If you want to become a mainstay in the games-as-a-service market, you need to earn the respect of your players.
That's the message from FoxNext vice president and general manager Amir Rahimi, who was speaking to Game Informer about some of the key lessons the studio learned during the first year of live development on Marvel: Strike Force.
According to Rahimi, it's critical games-as-a-service devs don't try and "gouge" players. Of course you want to make money. You're a business. Players know that, and in a lot of cases they're not averse to spending, but you need to let them know you're on their side.
"A lot of times if someone spends too much money up front, there’s things like buyer’s remorse, or the equivalent of eating too much or having too much candy at once and feeling sick. We don’t try to create systems that encourage that," he says, shedding some light on how Marvel: Strike Force managed to earn $150 million during its first year.
"If you think about it, say Starbucks; a lot of people spend $15 or $20 a week on Starbucks on coffee and snacks and stuff and that’s a great value for them and they’ll do that forever," he continues. "What I try to do is build a games business like that, where you can play it for free and you don’t have to spend any money, but if you do [...] you’ll have a really satisfying experience."
Just like a coffee shop that people just can't get enough of, if you deliver value for money consistently, players will keep coming back. They might spend less on some days -- heck, sometimes they might just come in for the free wifi -- but as long as they're in-store, there's always a chance they'll drop some cash.

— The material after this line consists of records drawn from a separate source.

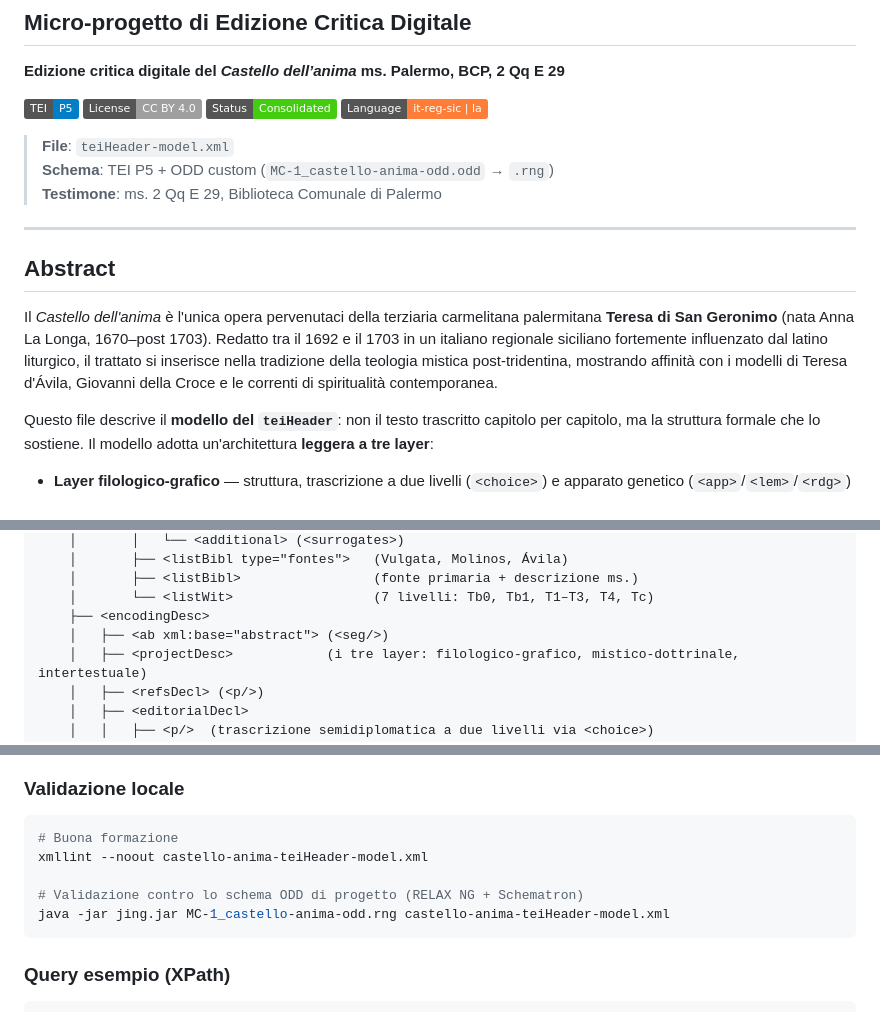
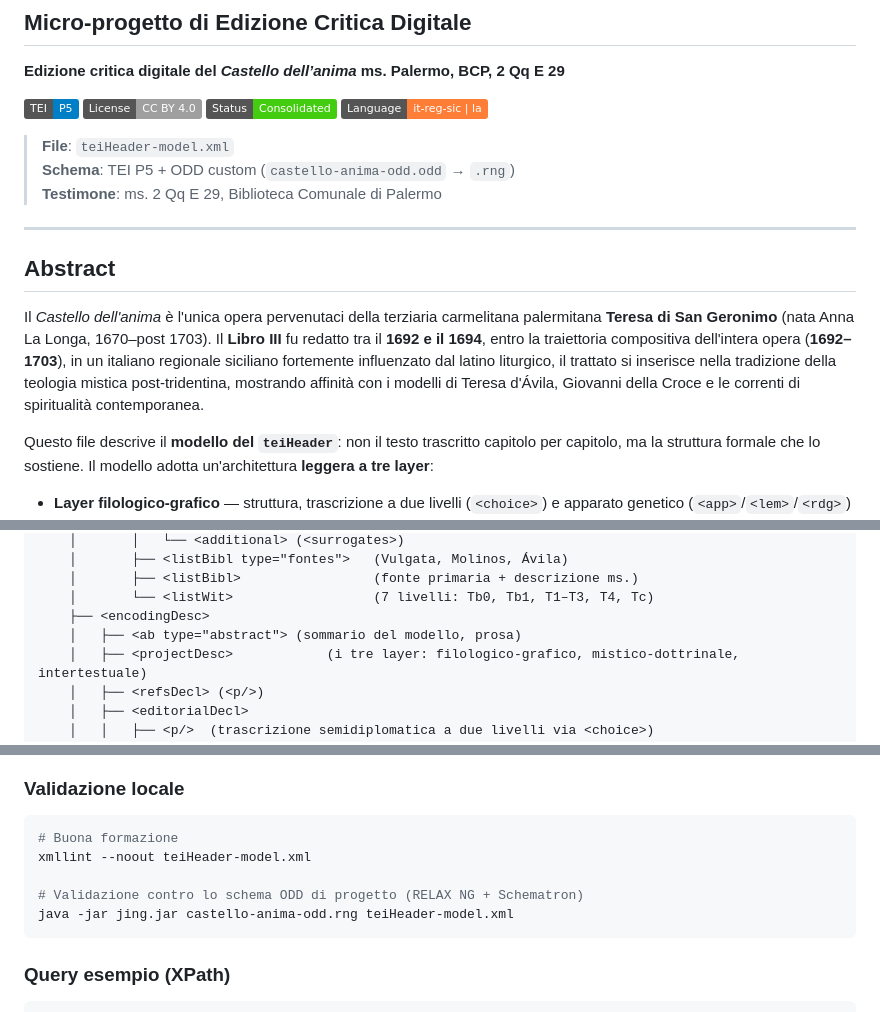
Before and after one commit to luciano-longo77/castello-dell-anima-edizione, a Markdown page: tei-model/header/readme-model-Header.md, 3 parts joined by grey strips. Rendered like a GitHub page; badges without logos.

Commit message:
Revise schema and enhance abstract in readme
Updated schema reference and improved abstract details.

````diff
--- a/tei-model/header/readme-model-Header.md
+++ b/tei-model/header/readme-model-Header.md
@@ -8,14 +8,14 @@
 ![Lang](https://img.shields.io/badge/Language-it--reg--sic%20%7C%20la-orange)
 
 > **File**: `teiHeader-model.xml`
-> **Schema**: TEI P5 + ODD custom (`MC-1_castello-anima-odd.odd` → `.rng`)
+> **Schema**: TEI P5 + ODD custom (`castello-anima-odd.odd` → `.rng`)
 > **Testimone**: ms. 2 Qq E 29, Biblioteca Comunale di Palermo
 
 ---
 
 ## Abstract
 
-Il *Castello dell'anima* è l'unica opera pervenutaci della terziaria carmelitana palermitana **Teresa di San Geronimo** (nata Anna La Longa, 1670–post 1703). Redatto tra il 1692 e il 1703 in un italiano regionale siciliano fortemente influenzato dal latino liturgico, il trattato si inserisce nella tradizione della teologia mistica post-tridentina, mostrando affinità con i modelli di Teresa d'Ávila, Giovanni della Croce e le correnti di spiritualità contemporanea.
+Il *Castello dell'anima* è l'unica opera pervenutaci della terziaria carmelitana palermitana **Teresa di San Geronimo** (nata Anna La Longa, 1670–post 1703). Il **Libro III** fu redatto tra il **1692 e il 1694**, entro la traiettoria compositiva dell'intera opera (**1692–1703**), in un italiano regionale siciliano fortemente influenzato dal latino liturgico, il trattato si inserisce nella tradizione della teologia mistica post-tridentina, mostrando affinità con i modelli di Teresa d'Ávila, Giovanni della Croce e le correnti di spiritualità contemporanea.
 
 Questo file descrive il **modello del `teiHeader`**: non il testo trascritto capitolo per capitolo, ma la struttura formale che lo sostiene. Il modello adotta un'architettura **leggera a tre layer**:
 
@@ -69,7 +69,7 @@ Questo file descrive il **modello del `teiHeader`**: non il testo trascritto cap
     │       ├── <listBibl>                 (fonte primaria + descrizione ms.)
     │       └── <listWit>                  (7 livelli: Tb0, Tb1, T1–T3, T4, Tc)
     ├── <encodingDesc>
-    │   ├── <ab xml:base="abstract"> (<seg/>)
+    │   ├── <ab type="abstract"> (sommario del modello, prosa)
     │   ├── <projectDesc>            (i tre layer: filologico-grafico, mistico-dottrinale, intertestuale)
     │   ├── <refsDecl> (<p/>)
     │   ├── <editorialDecl>
@@ -149,10 +150,10 @@ Questo file descrive il **modello del `teiHeader`**: non il testo trascritto cap
 ### Validazione locale
 ```bash
 # Buona formazione
-xmllint --noout castello-anima-teiHeader-model.xml
+xmllint --noout teiHeader-model.xml
 
 # Validazione contro lo schema ODD di progetto (RELAX NG + Schematron)
-java -jar jing.jar MC-1_castello-anima-odd.rng castello-anima-teiHeader-model.xml
+java -jar jing.jar castello-anima-odd.rng teiHeader-model.xml
 ```
 
 ### Query esempio (XPath)
````
Also changed, not shown: other parts of tei-model/header/readme-model-Header.md (+2 -1 lines).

You can hear more from Rahimi by checking out the full interview over on Game Informer.